I prepared this recipe in Florida, right before we left, where a very hot summer was in full swing, making me want to stay away from the oven as much as possible. I craved crunchy raw vegetables like kohlrabi and jicama, along with chilled watermelon and ripe mango, which often replaced my lunch. I came up with this easy salad – a combination of jicama, mango, avocado and grilled corn with loads of cilantro and lime juice. It’s a quick and refreshing dish on its own and even more filling and delicious when served in a taco shell.
Lastly, I have a bit of housekeeping to discuss. If you haven’t signed up for our newsletter, you can do so here. We recently changed the format to a better looking one, and along with recipe updates, the newsletters will include seasonal ingredient highlights and any other Golubka Kitchen related news.
And for the French readers, the translation for the Rhubarb Raspberry Fizz from Sarah Kieffer’s guest post is up here.
Mango, Jicama and Grilled Corn Tacos
2 ears of corn – grilled
1 medium jicama – sliced into cubes or small matchsticks
2 ripe, sweet mangos – cut into small cubes
ground chipotle – to taste (optional)
1 bunch cilantro
1-2 ripe but firm avocados – cubed
your favorite taco shells
hot sauce of choice
Cut kernels off grilled corn ears. Combine corn kernels, jicama and mango in a large bowl, add chipotle, if using. Squeeze lime juice over. Add cilantro leaves and mix gently. Distrribute the salad between taco shells, top with abocado slices, sprinkle with more lime juice, cilantro leaves and your favorite hot sauce. Serve right away.
June 14th, 2015
By the time this post goes up, Paloma and I will be in Russia spending some much anticipated time with grandma. I will try to keep Instagram updated with some snaps from our travels.

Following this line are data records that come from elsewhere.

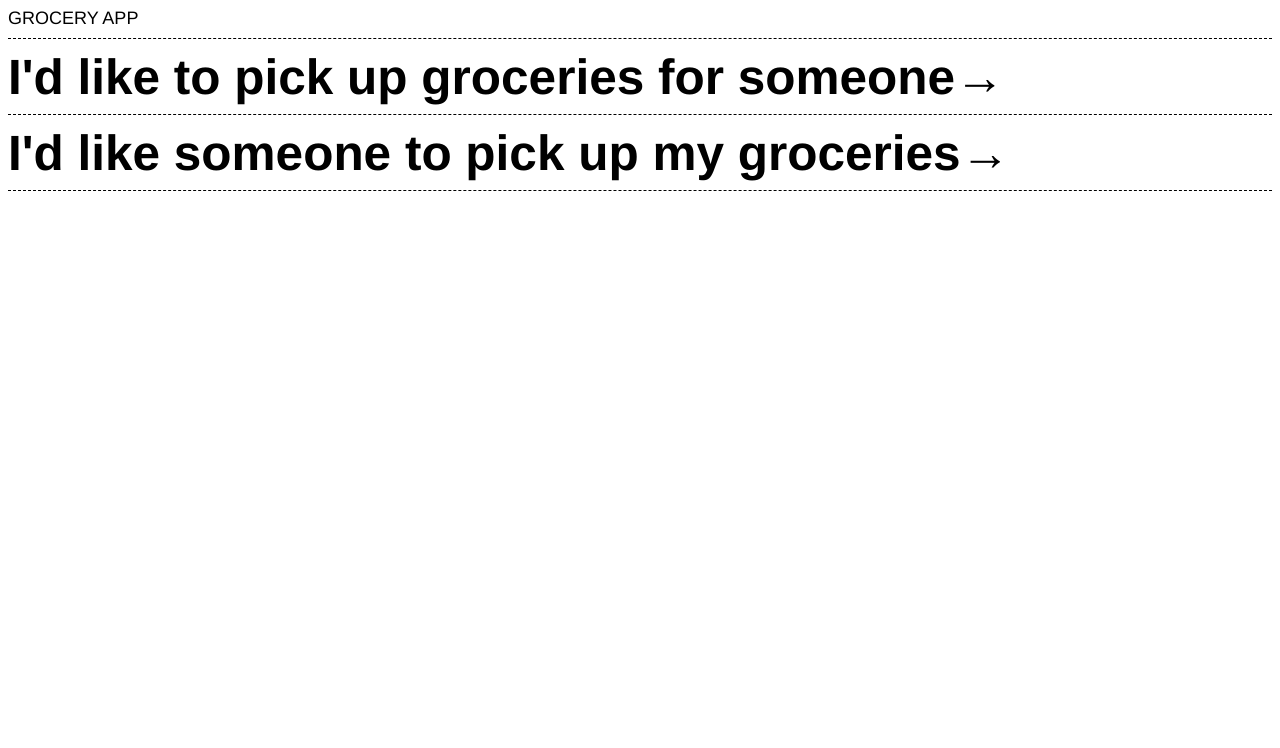
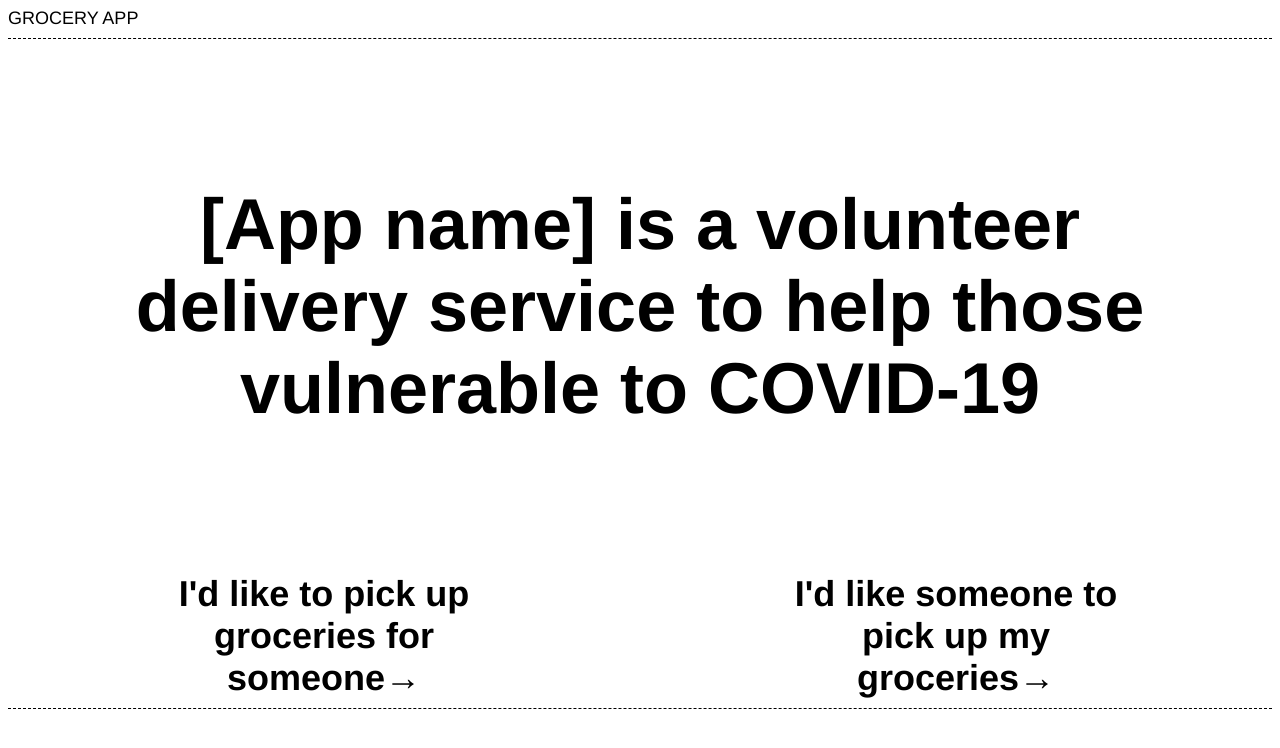
Before and after one commit to thisdesign/groceryassist, a Next.js app: page / in a window 1280 px wide. Shown: the top 748 px of the page. Built offline with nearby package versions, Linux system fonts and the light colour scheme.

Commit message:
home page

```diff
--- a/pages/index.tsx
+++ b/pages/index.tsx
@@ -6,18 +6,40 @@ const Home: NextPage = () => {
   return (
     <>
       <h1>
-        <Link href="/orders">
-          <a>I&apos;d like to pick up groceries for someone→</a>
-        </Link>
+        [App name] is a volunteer delivery service to help those vulnerable to
+        COVID-19
       </h1>
-      <hr />
-      <h1>
-        <Link href="/new">
-          <a>I&apos;d like someone to pick up my groceries→</a>
-        </Link>
-      </h1>
+      <div className="wrapper">
+        <h2>
+          <Link href="/orders">
+            <a>I&apos;d like to pick up groceries for someone→</a>
+          </Link>
+        </h2>
+        <h2>
+          <Link href="/new">
+            <a>I&apos;d like someone to pick up my groceries→</a>
+          </Link>
+        </h2>
+      </div>
 
       <hr />
+      <style jsx>
+        {`
+          h1 {
+            font-size: 4rem;
+            max-width: 15em;
+            text-align: center;
+            margin: 2em auto;
+          }
+
+          .wrapper {
+            justify-content: space-around;
+            display: grid;
+            grid-template-columns: 20rem 20rem;
+            text-align: center;
+          }
+        `}
+      </style>
     </>
   );
 };
```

I leave you with this salad, made with plenty of nutritious grains, herbs, and two stars of the spring/summer farmer’s market – asparagus and strawberries. It’s a variation on one my all time favorite salads, from our book (Fava Bean, Quinoa, and Mint Salad on pg. 89) – simple, rich in textures, filling and very fresh. Mint is essential to the flavor here, so try not to skip it.
Enjoy the beginning of summer!
Multigrain Summer Salad with Strawberries and Asparagus
for the salad
1 bunch asparagus
2 cups strawberries – sliced
handful fresh mint leaves – chopped
handful basil leaves – chopped (optional)
2 cups cooked grains (I used a combination of sorghum, red rice and spelt, but any grains like quinoa, faro, frekkeh, any type of rice, or even buckwheat would work fine here)
sea salt and freshly ground black pepper (optional)
for the dressing
1 1/2 teaspoons Dijon mustard
1 tablespoon maple syrup
2 tablespoons freshly squeezed lemon juice
2 tablespoons olive oil
pinch of sea salt
1. Cut tough ends off the asparagus. Cook it your preferred way – blanch, steam or grill. I like to blanch asparagus in salted water for 3 minutes, then shock it in an ice bath, so it stays bright green and crispy. Slice into bite sized pieces.
2. Whisk together all the dressing ingredients in a small bowl until well combined and set aside.
2. Place cooked grains into a large mixing bowl. Add asparagus, strawberries and herbs. Pour the dressing over the salad and toss gently. Adjust seasoning with salt and pepper if desired. This salad tastes best when eaten within a day.